A judge Friday determined that the man known as the Pillowcase Rapist can reside in a northern Los Angeles County community when he is released from the Coalinga State Hospital. George Kiriyama reports and shows why some local residents are concerned the rapist may return to the Bay Area.
A judge Friday determined that the man known as the "Pillowcase Rapist" can reside in a northern Los Angeles County community when he is released from the Coalinga State Hospital.
Christopher Hubbart terrorized much of the state in the 1970s and 1980s. He was convicted of raping 38 women during that time in the Los Angeles and Bay Areas, including on the Monroe Middle School campus in San Jose.

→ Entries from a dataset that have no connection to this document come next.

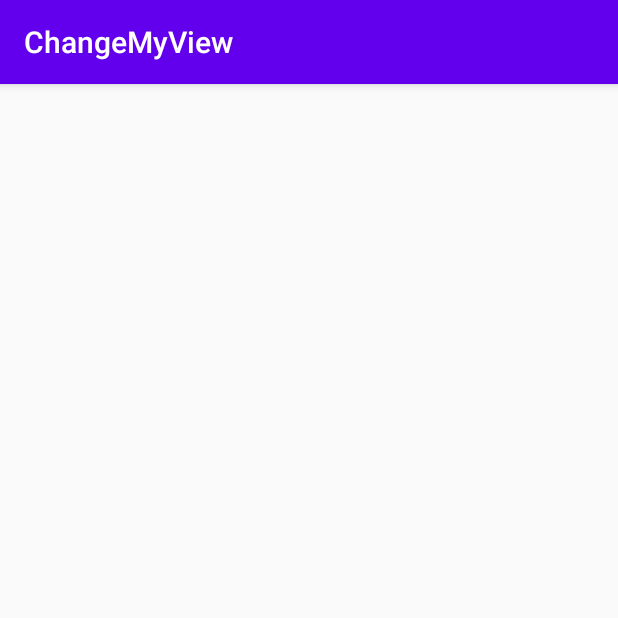
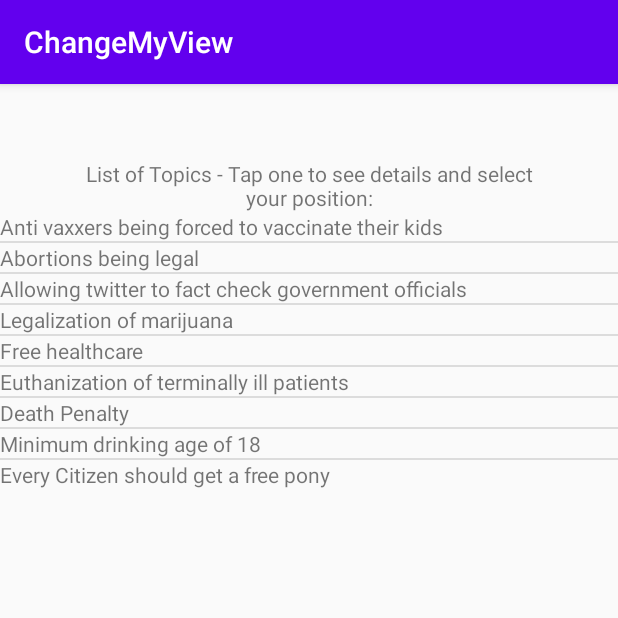
Before and after one commit to ttrapaid/change-my-view, an Android app: the TopicsActivity screen opened directly, with no data from a screen before it, on a phone screen of 412 x 824 dp, the top half of it. Run offline under Robolectric (Android 15) with nearby library versions, the phone set to English and light mode, and no system bars.

Commit message:
Added more skeleton code for Topics

```diff
--- a/ChangeMyView/app/src/main/AndroidManifest.xml
+++ b/ChangeMyView/app/src/main/AndroidManifest.xml
@@ -11,6 +11,7 @@
         android:theme="@style/AppTheme">
         <activity android:name=".MatchesActivity"></activity>
         <activity android:name=".TopicsActivity" />
+        <activity android:name=".TopicPositionActivity" />
         <activity android:name=".MainActivity">
             <intent-filter>
                 <action android:name="android.intent.action.MAIN" />
--- a/ChangeMyView/app/src/main/java/com/example/changemyview/DashboardActivity.kt
+++ b/ChangeMyView/app/src/main/java/com/example/changemyview/DashboardActivity.kt
@@ -2,6 +2,7 @@ package com.example.changemyview
 
 import android.content.Intent
 import android.os.Bundle
+import android.util.Log
 import android.widget.Button
 import androidx.appcompat.app.AppCompatActivity
 import com.google.firebase.auth.FirebaseAuth
--- a/ChangeMyView/app/src/main/java/com/example/changemyview/TopicsActivity.kt
+++ b/ChangeMyView/app/src/main/java/com/example/changemyview/TopicsActivity.kt
@@ -1,11 +1,50 @@
 package com.example.changemyview
 
+import android.content.Intent
+import android.os.Bundle
+import android.util.Log
+import android.widget.*
+import androidx.fragment.app.FragmentActivity
+import android.widget.AdapterView.OnItemClickListener
+import android.widget.ArrayAdapter
+import android.widget.ListView
+import android.widget.TextView
+import android.widget.Toast
 import androidx.appcompat.app.AppCompatActivity
-import android.os.Bundle
 
 class TopicsActivity : AppCompatActivity() {
+
     override fun onCreate(savedInstanceState: Bundle?) {
+        Log.i(TAG, "In TopicsActivity onCreate()")
         super.onCreate(savedInstanceState)
-        setContentView(R.layout.topics)
+        setContentView(R.layout.activity_topics)
+
+        val listView = findViewById<ListView>(R.id.topics_listview)
+
+        listView.adapter = ArrayAdapter(
+            this, R.layout.topic_item,
+            resources.getStringArray(R.array.topics_list)
+        )
+
+        // Enable filtering when the user types in the virtual keyboard
+        listView.isTextFilterEnabled = true
+
+        // Set a setOnItemClickListener on the ListView
+        listView.onItemClickListener = OnItemClickListener { _, view, _, _ ->
+            val textView = view as TextView
+            // Open activity for details and choose a position
+            val intent = Intent(
+                this@TopicsActivity, TopicPositionActivity::class.java)
+
+            intent.putExtra(TITLE, view.text.toString())
+            startActivity(intent)
+        }
+
     }
+
+    companion object {
+        val TAG = "ChangeMyView - Topics"
+        val TITLE = "title"
+    }
+
 }
--- a/ChangeMyView/app/src/main/res/layout/activity_dashboard.xml
+++ b/ChangeMyView/app/src/main/res/layout/activity_dashboard.xml
@@ -21,7 +21,7 @@
         android:id="@+id/matchButton"
         android:layout_width="wrap_content"
         android:layout_height="wrap_content"
-        android:text="@string/buttonTopics"
+        android:text="@string/buttonMatches"
         app:layout_constraintEnd_toStartOf="@+id/topicButton"
         app:layout_constraintHorizontal_bias="0.503"
         app:layout_constraintStart_toStartOf="parent"
@@ -32,7 +32,7 @@
         android:layout_width="wrap_content"
         android:layout_height="wrap_content"
         android:layout_marginEnd="96dp"
-        android:text="@string/buttonMatches"
+        android:text="@string/buttonTopics"
         app:layout_constraintEnd_toEndOf="parent"
         tools:layout_editor_absoluteY="331dp" />
 </androidx.constraintlayout.widget.ConstraintLayout>
--- /dev/null
+++ b/ChangeMyView/app/src/main/res/layout/activity_topics.xml
@@ -0,0 +1,31 @@
+<?xml version="1.0" encoding="utf-8"?>
+<androidx.constraintlayout.widget.ConstraintLayout xmlns:android="http://schemas.android.com/apk/res/android"
+    xmlns:app="http://schemas.android.com/apk/res-auto"
+    xmlns:tools="http://schemas.android.com/tools"
+    android:layout_width="match_parent"
+    android:layout_height="match_parent"
+    tools:context=".TopicsActivity">
+
+    <TextView
+        android:id="@+id/topic_intro"
+        android:layout_width="300dp"
+        android:layout_height="wrap_content"
+        android:text="List of Topics - Tap one to see details and select your position:"
+        android:layout_marginTop="50dp"
+        android:gravity="center"
+        app:layout_constraintLeft_toLeftOf="parent"
+        app:layout_constraintRight_toRightOf="parent"
+        app:layout_constraintTop_toTopOf="parent"
+        />
+
+    <ListView
+        android:id="@+id/topics_listview"
+        android:layout_width="match_parent"
+        android:layout_height="wrap_content"
+        android:layout_weight="1"
+        app:layout_constraintTop_toBottomOf="@id/topic_intro"
+        app:layout_constraintLeft_toLeftOf="parent"
+        app:layout_constraintRight_toRightOf="parent"
+        />
+
+</androidx.constraintlayout.widget.ConstraintLayout>
--- /dev/null
+++ b/ChangeMyView/app/src/main/res/layout/topic_item.xml
@@ -0,0 +1,4 @@
+<?xml version="1.0" encoding="utf-8"?>
+<TextView xmlns:android="http://schemas.android.com/apk/res/android"
+    android:layout_width="match_parent"
+    android:layout_height="match_parent" />
--- a/ChangeMyView/app/src/main/res/layout/topics.xml
+++ b/ChangeMyView/app/src/main/res/layout/topics.xml
@@ -3,7 +3,6 @@
     xmlns:app="http://schemas.android.com/apk/res-auto"
     xmlns:tools="http://schemas.android.com/tools"
     android:layout_width="match_parent"
-    android:layout_height="match_parent"
-    tools:context=".TopicsActivity">
+    android:layout_height="match_parent">
 
 </androidx.constraintlayout.widget.ConstraintLayout>
--- a/ChangeMyView/app/src/main/res/values/strings.xml
+++ b/ChangeMyView/app/src/main/res/values/strings.xml
@@ -3,4 +3,19 @@
     <string name="mainTitle">Main Menu</string>
     <string name="buttonTopics">Topics</string>
     <string name="buttonMatches">Matches</string>
+    <string name="positionFor">For</string>
+    <string name="positionAgainst">Against</string>
+
+    <string-array name="topics_list">
+        <item>Anti vaxxers being forced to vaccinate their kids</item>
+        <item>Abortions being legal</item>
+        <item>Allowing twitter to fact check government officials</item>
+        <item>Legalization of marijuana</item>
+        <item>Free healthcare</item>
+        <item>Euthanization of terminally ill patients</item>
+        <item>Death Penalty</item>
+        <item>Minimum drinking age of 18</item>
+        <item>Every Citizen should get a free pony</item>
+    </string-array>
+
 </resources>
```
Also changed, not shown: ChangeMyView/app/src/main/java/com/example/changemyview/Topic.kt (added, +7 -0 lines), ChangeMyView/app/src/main/java/com/example/changemyview/TopicPositionActivity.kt (added, +57 -0 lines), ChangeMyView/app/src/main/res/layout/activity_topicposition.xml (added, +50 -0 lines).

On Friday, Santa Clara County Superior Court Judge Gilbert Brown decided the specifics on where he can live. The preliminary ruling allows Hubbart to reside in Lake Los Angeles, east of Palmdale in northern LA County.
Residents in that community were outraged Friday, with some saying they'll fight the judge's decision while others were adamament they won't be living in Lake Los Angeles much longer.

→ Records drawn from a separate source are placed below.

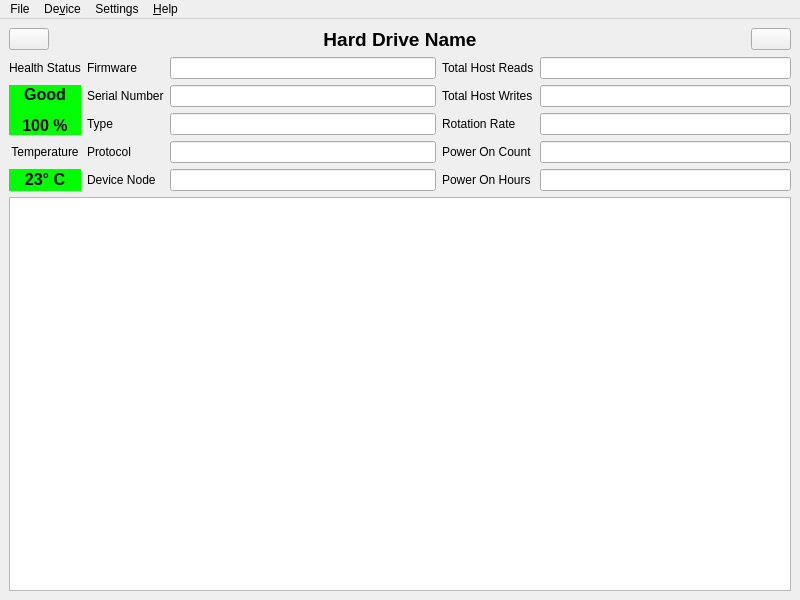
Old version of the form mainwindow.ui in the repository edisionnano/QDiskInfo.
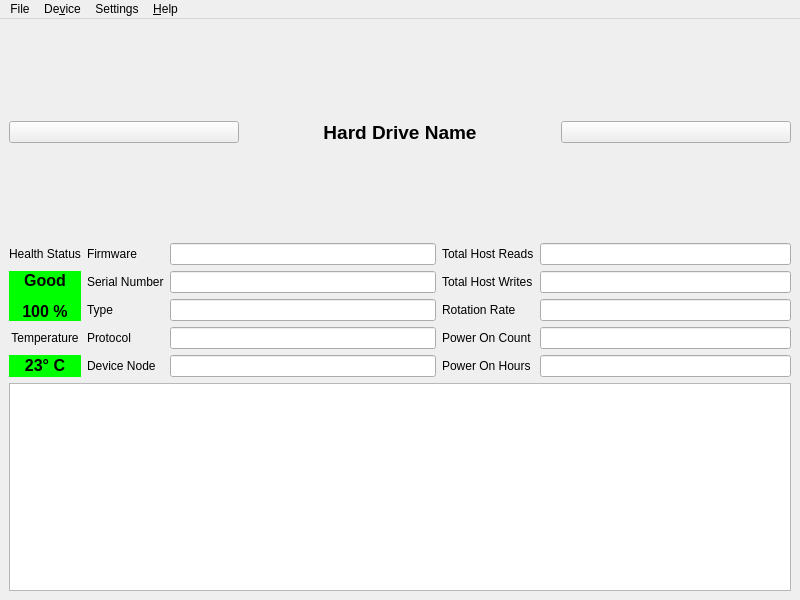
New version of the form. Icons and pictures are not drawn.

Commit message: Add mainwindow icon

```diff
--- a/mainwindow.ui
+++ b/mainwindow.ui
@@ -38,9 +38,6 @@
         <property name="autoFillBackground">
          <bool>false</bool>
         </property>
-        <property name="frameShadow">
-         <enum>QFrame::Shadow::Raised</enum>
-        </property>
         <property name="showGrid">
          <bool>true</bool>
         </property>
@@ -63,9 +60,6 @@
         </item>
         <item>
          <spacer name="horizontalSpacer_2">
-          <property name="orientation">
-           <enum>Qt::Orientation::Horizontal</enum>
-          </property>
           <property name="sizeHint" stdset="0">
            <size>
             <width>40</width>
@@ -83,9 +77,6 @@
         </item>
         <item>
          <spacer name="horizontalSpacer">
-          <property name="orientation">
-           <enum>Qt::Orientation::Horizontal</enum>
-          </property>
           <property name="sizeHint" stdset="0">
            <size>
             <width>40</width>
```
Left out of the diff: 37 changed lines with no effect on the pictures.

"This is like a bad dream right now because I'm going to have to move out of this neighborhood now," said Bart Stone, who lives in the community with his 21-year-old daughter.
After Friday's preliminary ruling, the Los Angeles County District Attorney plans to file a formal complaint with the judge. The office has 45 days to file the complaint, and Hubbart will not be released until after the 45-day window provided for local municipalities to register complaints.
The public has until Nov. 29 to submit written complaints to HubbartLASafetyTaskForce@da.lacounty.gov.
"Our priority is to safeguard our residents and make certain Hubbart is obeying all the conditions of his release," said LA County District Attorney Jackie Lacey.
Between 1972 and 1999, Hubbart was arrested and released several times. Now, officials have deemed him safe and made him eligible for release.
He's being let go on a conditional release, which could come as early as December, and will have to wear a GPS monitoring device. If he had committed the crimes in 1994, the state's Three Strikes Law would have kept him behind bars for life.
Hubbart was known as the Pillowcase Rapist because he often used a pillowcase to quiet the screams of his victims. He admitted to raping approximately 40 women between 1971 and 1982.
About two dozen of those rapes were in LA County. In 1979, Hubbart was released to the Bay Area, where he raped 15 more women.